During the interview, we asked about game exclusives on Stadia. "It was a conversation that I had with Google leadership before I joined the company." Harrison said. "[My] point of view was in order to really deliver on the promise of this platform, we had to build our own games. We had to build our own experiences, and that was a very fundamental, strategic direction that we needed to move in."
He continued, "I understand that [for a gamer] the word 'exclusive' can sometimes be a challenging terminology. [I would] rather we moved the narrative towards [games] that are built specifically for a data center. And if those games also show up on other streaming platforms, that's okay, because what that means is that the developers are starting to innovate and think about the future and [build] a 21st century game, rather than a 20th century game."
Harrison further clarified that any game that Google makes will "obviously only" be on Stadia. At GDC 2019, Google revealed it has a new first-party studio that's being led by Jade Raymond, a former head at both Ubisoft and EA. The new studio hasn't announced any specific games or projects it's working on yet.
We also asked Harrison about Sadia's pricing model. Apparently, one already exists, but Harrison said Google just isn't ready to talk about it yet. Ubisoft CEO Yves Guillemot predicts Stadia will launch with a "multitude" of pricing models. "Either you buy full price and you play; or you will be able to also register, possibly, to play either one hour or two hours a day. There will be plenty of ways," he said.

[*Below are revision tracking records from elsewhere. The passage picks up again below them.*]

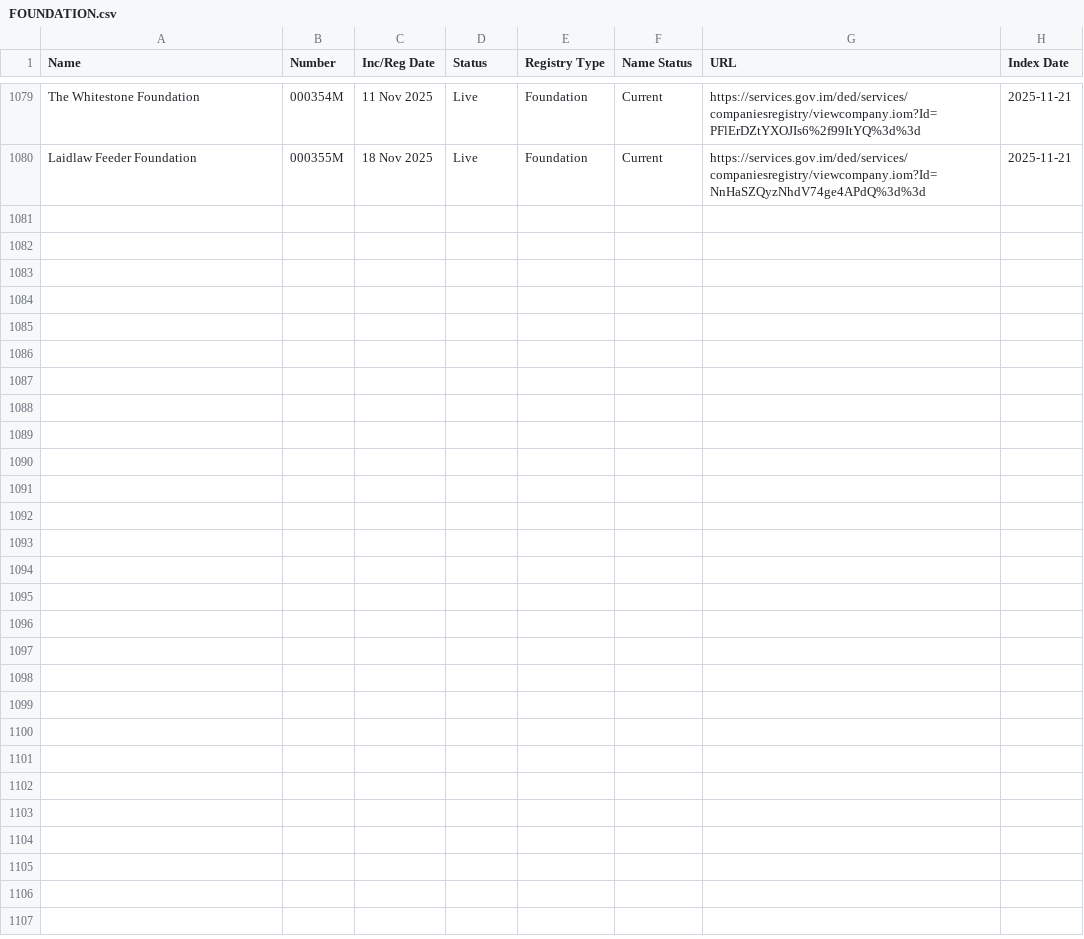
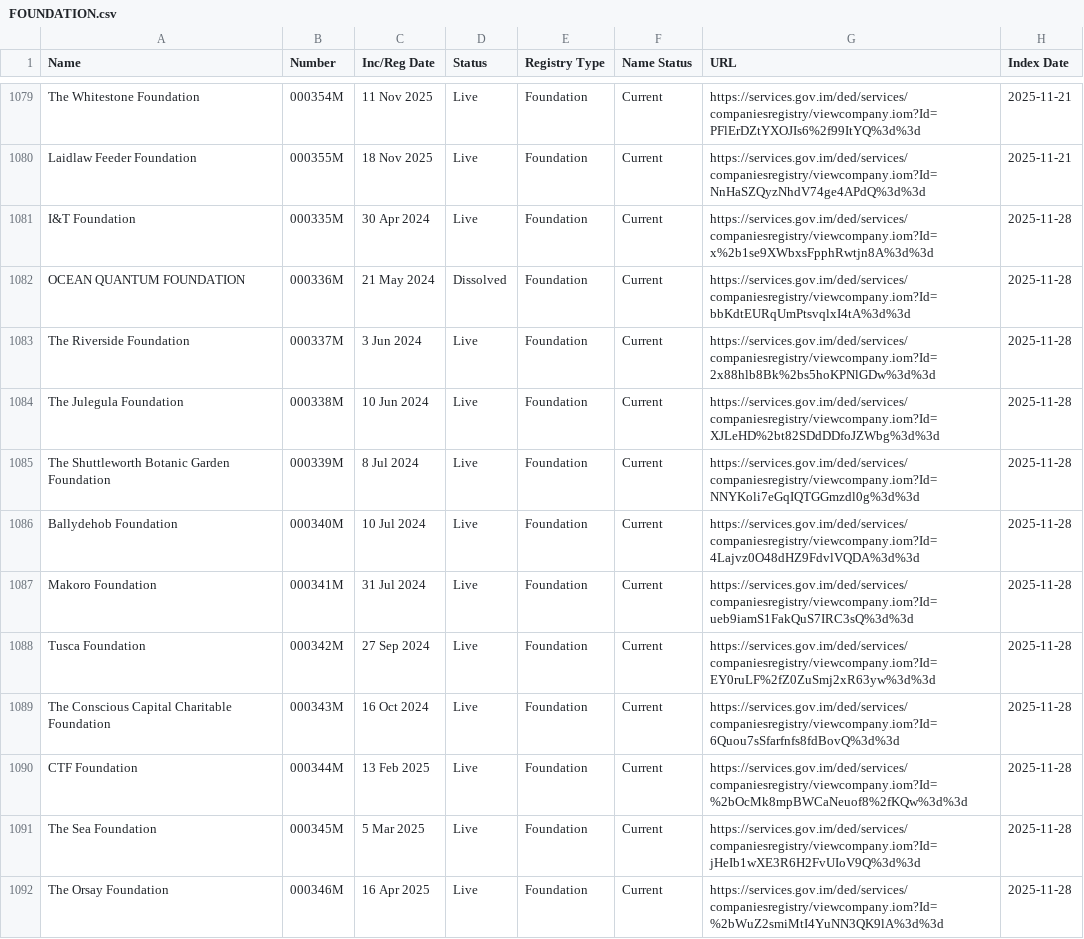
Before and after one commit to dankarran/isleofman-opendata, a CSV file: data/gov.im/companies/sources/search/names/FOUNDATION.csv, drawn as a sheet; only a part is shown, gaps mark what is left out; the diff covers the shown part only.

```diff
--- a/data/gov.im/companies/sources/search/names/FOUNDATION.csv
+++ b/data/gov.im/companies/sources/search/names/FOUNDATION.csv
@@ -1080 +1080,13 @@
 "Laidlaw Feeder Foundation","000355M","18 Nov 2025","Live","Foundation","Current","https://services.gov.im/ded/services/companiesregistry/viewcompany.iom?Id=NnHaSZQyzNhdV74ge4APdQ%3d%3d","2025-11-21"
+"I&T Foundation","000335M","30 Apr 2024","Live","Foundation","Current","https://services.gov.im/ded/services/companiesregistry/viewcompany.iom?Id=x%2b1se9XWbxsFpphRwtjn8A%3d%3d","2025-11-28"
+"OCEAN QUANTUM FOUNDATION","000336M","21 May 2024","Dissolved","Foundation","Current","https://services.gov.im/ded/services/companiesregistry/viewcompany.iom?Id=bbKdtEURqUmPtsvqlxI4tA%3d%3d","2025-11-28"
+"The Riverside Foundation","000337M","3 Jun 2024","Live","Foundation","Current","https://services.gov.im/ded/services/companiesregistry/viewcompany.iom?Id=2x88hlb8Bk%2bs5hoKPNlGDw%3d%3d","2025-11-28"
+"The Julegula Foundation","000338M","10 Jun 2024","Live","Foundation","Current","https://services.gov.im/ded/services/companiesregistry/viewcompany.iom?Id=XJLeHD%2bt82SDdDDfoJZWbg%3d%3d","2025-11-28"
+"The Shuttleworth Botanic Garden Foundation","000339M","8 Jul 2024","Live","Foundation","Current","https://services.gov.im/ded/services/companiesregistry/viewcompany.iom?Id=NNYKoli7eGqIQTGGmzdl0g%3d%3d","2025-11-28"
+"Ballydehob Foundation","000340M","10 Jul 2024","Live","Foundation","Current","https://services.gov.im/ded/services/companiesregistry/viewcompany.iom?Id=4Lajvz0O48dHZ9FdvlVQDA%3d%3d","2025-11-28"
+"Makoro Foundation","000341M","31 Jul 2024","Live","Foundation","Current","https://services.gov.im/ded/services/companiesregistry/viewcompany.iom?Id=ueb9iamS1FakQuS7IRC3sQ%3d%3d","2025-11-28"
+"Tusca Foundation","000342M","27 Sep 2024","Live","Foundation","Current","https://services.gov.im/ded/services/companiesregistry/viewcompany.iom?Id=EY0ruLF%2fZ0ZuSmj2xR63yw%3d%3d","2025-11-28"
+"The Conscious Capital Charitable Foundation","000343M","16 Oct 2024","Live","Foundation","Current","https://services.gov.im/ded/services/companiesregistry/viewcompany.iom?Id=6Quou7sSfarfnfs8fdBovQ%3d%3d","2025-11-28"
+"CTF Foundation","000344M","13 Feb 2025","Live","Foundation","Current","https://services.gov.im/ded/services/companiesregistry/viewcompany.iom?Id=%2bOcMk8mpBWCaNeuof8%2fKQw%3d%3d","2025-11-28"
+"The Sea Foundation","000345M","5 Mar 2025","Live","Foundation","Current","https://services.gov.im/ded/services/companiesregistry/viewcompany.iom?Id=jHeIb1wXE3R6H2FvUIoV9Q%3d%3d","2025-11-28"
+"The Orsay Foundation","000346M","16 Apr 2025","Live","Foundation","Current","https://services.gov.im/ded/services/companiesregistry/viewcompany.iom?Id=%2bWuZ2smiMtI4YuNN3QK9lA%3d%3d","2025-11-28"
```
Also changed, not shown: 11 added rows elsewhere in this file, data/gov.im/companies/sources/search/names/CORP.csv, data/gov.im/companies/sources/search/names/INC.csv, 56 other files.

Harrison did confirm that Stadia will never support offline downloads. It's just "not technically possible," he told GameSpot. "It would be a compromise of our vision if we were to do that."
During its GDC 2019 keynote presentation, Google announced Stadia will release within 2019, and come to the US, Canada, UK, and "most of" Europe. The only games confirmed for the service as of this time are Assassin's Creed Odyssey and Doom Eternal.